__YOUR TASK__
Please set down every entry below exactly as given.

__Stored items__
::::::::
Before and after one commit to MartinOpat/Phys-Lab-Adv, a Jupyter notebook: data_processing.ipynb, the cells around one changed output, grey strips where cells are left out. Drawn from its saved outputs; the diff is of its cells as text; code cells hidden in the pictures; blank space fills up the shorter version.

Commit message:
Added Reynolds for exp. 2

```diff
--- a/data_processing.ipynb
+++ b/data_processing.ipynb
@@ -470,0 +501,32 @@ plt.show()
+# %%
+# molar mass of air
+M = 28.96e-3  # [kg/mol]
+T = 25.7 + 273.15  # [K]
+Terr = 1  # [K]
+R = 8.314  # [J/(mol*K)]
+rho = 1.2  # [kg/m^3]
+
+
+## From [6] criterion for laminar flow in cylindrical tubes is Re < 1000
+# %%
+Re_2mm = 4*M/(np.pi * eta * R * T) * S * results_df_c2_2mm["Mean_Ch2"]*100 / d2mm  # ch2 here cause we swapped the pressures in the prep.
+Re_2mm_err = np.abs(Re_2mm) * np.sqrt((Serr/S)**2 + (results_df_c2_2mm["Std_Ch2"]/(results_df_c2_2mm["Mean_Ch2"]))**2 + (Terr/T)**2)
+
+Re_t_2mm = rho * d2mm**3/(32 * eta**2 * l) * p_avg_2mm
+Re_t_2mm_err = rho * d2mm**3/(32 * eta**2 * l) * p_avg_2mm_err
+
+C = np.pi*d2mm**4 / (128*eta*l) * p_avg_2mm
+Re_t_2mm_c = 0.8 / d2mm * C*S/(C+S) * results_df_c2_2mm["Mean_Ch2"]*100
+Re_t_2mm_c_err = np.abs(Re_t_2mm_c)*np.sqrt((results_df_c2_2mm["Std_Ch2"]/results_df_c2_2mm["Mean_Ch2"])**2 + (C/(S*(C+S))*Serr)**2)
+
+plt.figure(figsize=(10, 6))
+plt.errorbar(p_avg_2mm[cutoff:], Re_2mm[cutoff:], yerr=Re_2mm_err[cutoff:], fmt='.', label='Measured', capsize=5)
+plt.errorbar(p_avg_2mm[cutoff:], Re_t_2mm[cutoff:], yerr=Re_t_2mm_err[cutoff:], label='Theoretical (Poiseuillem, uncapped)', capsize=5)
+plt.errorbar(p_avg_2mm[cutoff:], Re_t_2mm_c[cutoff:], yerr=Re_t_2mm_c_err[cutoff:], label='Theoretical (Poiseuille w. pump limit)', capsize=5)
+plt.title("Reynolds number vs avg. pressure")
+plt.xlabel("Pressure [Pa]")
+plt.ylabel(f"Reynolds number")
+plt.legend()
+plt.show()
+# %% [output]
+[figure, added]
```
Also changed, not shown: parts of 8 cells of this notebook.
::::::::
__EXPECTED ANSWER__
Before and after one commit to MartinOpat/Phys-Lab-Adv, a Jupyter notebook: data_processing.ipynb, the cells around one changed output, grey strips where cells are left out. Drawn from its saved outputs; the diff is of its cells as text; code cells hidden in the pictures; blank space fills up the shorter version.

Commit message:
Added Reynolds for exp. 2

```diff
--- a/data_processing.ipynb
+++ b/data_processing.ipynb
@@ -470,0 +501,32 @@ plt.show()
+# %%
+# molar mass of air
+M = 28.96e-3  # [kg/mol]
+T = 25.7 + 273.15  # [K]
+Terr = 1  # [K]
+R = 8.314  # [J/(mol*K)]
+rho = 1.2  # [kg/m^3]
+
+
+## From [6] criterion for laminar flow in cylindrical tubes is Re < 1000
+# %%
+Re_2mm = 4*M/(np.pi * eta * R * T) * S * results_df_c2_2mm["Mean_Ch2"]*100 / d2mm  # ch2 here cause we swapped the pressures in the prep.
+Re_2mm_err = np.abs(Re_2mm) * np.sqrt((Serr/S)**2 + (results_df_c2_2mm["Std_Ch2"]/(results_df_c2_2mm["Mean_Ch2"]))**2 + (Terr/T)**2)
+
+Re_t_2mm = rho * d2mm**3/(32 * eta**2 * l) * p_avg_2mm
+Re_t_2mm_err = rho * d2mm**3/(32 * eta**2 * l) * p_avg_2mm_err
+
+C = np.pi*d2mm**4 / (128*eta*l) * p_avg_2mm
+Re_t_2mm_c = 0.8 / d2mm * C*S/(C+S) * results_df_c2_2mm["Mean_Ch2"]*100
+Re_t_2mm_c_err = np.abs(Re_t_2mm_c)*np.sqrt((results_df_c2_2mm["Std_Ch2"]/results_df_c2_2mm["Mean_Ch2"])**2 + (C/(S*(C+S))*Serr)**2)
+
+plt.figure(figsize=(10, 6))
+plt.errorbar(p_avg_2mm[cutoff:], Re_2mm[cutoff:], yerr=Re_2mm_err[cutoff:], fmt='.', label='Measured', capsize=5)
+plt.errorbar(p_avg_2mm[cutoff:], Re_t_2mm[cutoff:], yerr=Re_t_2mm_err[cutoff:], label='Theoretical (Poiseuillem, uncapped)', capsize=5)
+plt.errorbar(p_avg_2mm[cutoff:], Re_t_2mm_c[cutoff:], yerr=Re_t_2mm_c_err[cutoff:], label='Theoretical (Poiseuille w. pump limit)', capsize=5)
+plt.title("Reynolds number vs avg. pressure")
+plt.xlabel("Pressure [Pa]")
+plt.ylabel(f"Reynolds number")
+plt.legend()
+plt.show()
+# %% [output]
+[figure, added]
```
Also changed, not shown: parts of 8 cells of this notebook.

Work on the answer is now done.